*RECORDS SHOWN*

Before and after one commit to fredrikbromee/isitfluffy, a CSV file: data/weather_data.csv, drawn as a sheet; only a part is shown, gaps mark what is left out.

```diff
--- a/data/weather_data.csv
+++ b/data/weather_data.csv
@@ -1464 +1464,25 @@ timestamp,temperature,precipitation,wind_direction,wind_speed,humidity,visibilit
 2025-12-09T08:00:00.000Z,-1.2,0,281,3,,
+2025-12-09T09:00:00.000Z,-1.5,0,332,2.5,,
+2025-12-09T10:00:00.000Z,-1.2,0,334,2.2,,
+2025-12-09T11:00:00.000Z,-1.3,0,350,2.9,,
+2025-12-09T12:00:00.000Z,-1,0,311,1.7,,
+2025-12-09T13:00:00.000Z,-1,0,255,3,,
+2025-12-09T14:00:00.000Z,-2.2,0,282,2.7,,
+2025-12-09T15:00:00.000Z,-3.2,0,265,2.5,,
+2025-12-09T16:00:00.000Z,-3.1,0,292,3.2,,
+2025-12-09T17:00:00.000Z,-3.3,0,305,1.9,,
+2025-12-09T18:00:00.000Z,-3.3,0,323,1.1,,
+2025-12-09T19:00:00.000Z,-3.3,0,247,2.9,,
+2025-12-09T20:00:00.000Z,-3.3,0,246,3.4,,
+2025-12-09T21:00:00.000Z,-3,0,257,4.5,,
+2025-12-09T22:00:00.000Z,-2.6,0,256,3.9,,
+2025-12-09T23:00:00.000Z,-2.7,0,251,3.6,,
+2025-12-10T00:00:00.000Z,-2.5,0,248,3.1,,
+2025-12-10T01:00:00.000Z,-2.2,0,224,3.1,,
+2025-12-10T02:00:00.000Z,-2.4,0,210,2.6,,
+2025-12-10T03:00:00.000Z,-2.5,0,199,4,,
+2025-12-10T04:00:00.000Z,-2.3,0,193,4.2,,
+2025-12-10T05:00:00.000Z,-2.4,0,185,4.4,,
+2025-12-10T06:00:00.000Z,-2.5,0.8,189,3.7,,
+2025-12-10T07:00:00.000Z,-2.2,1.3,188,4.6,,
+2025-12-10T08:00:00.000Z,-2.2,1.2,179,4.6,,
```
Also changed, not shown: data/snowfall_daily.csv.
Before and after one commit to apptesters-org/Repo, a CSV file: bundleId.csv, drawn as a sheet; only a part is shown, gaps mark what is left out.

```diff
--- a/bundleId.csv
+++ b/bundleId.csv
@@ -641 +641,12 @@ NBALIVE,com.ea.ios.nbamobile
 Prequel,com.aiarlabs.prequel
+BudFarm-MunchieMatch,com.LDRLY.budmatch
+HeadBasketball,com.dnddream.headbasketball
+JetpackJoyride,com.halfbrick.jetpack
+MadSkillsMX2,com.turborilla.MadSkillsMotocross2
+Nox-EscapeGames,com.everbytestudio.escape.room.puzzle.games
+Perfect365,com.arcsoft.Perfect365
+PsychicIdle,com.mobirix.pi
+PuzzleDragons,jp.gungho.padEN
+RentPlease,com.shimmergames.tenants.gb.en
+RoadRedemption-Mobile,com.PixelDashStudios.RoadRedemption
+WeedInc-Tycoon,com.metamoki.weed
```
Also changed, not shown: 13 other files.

*PROBLEM STATEMENT*
Figure out how many lines of the listing above include "data"; the answer is that number alone.

*RESULT BELOW*
4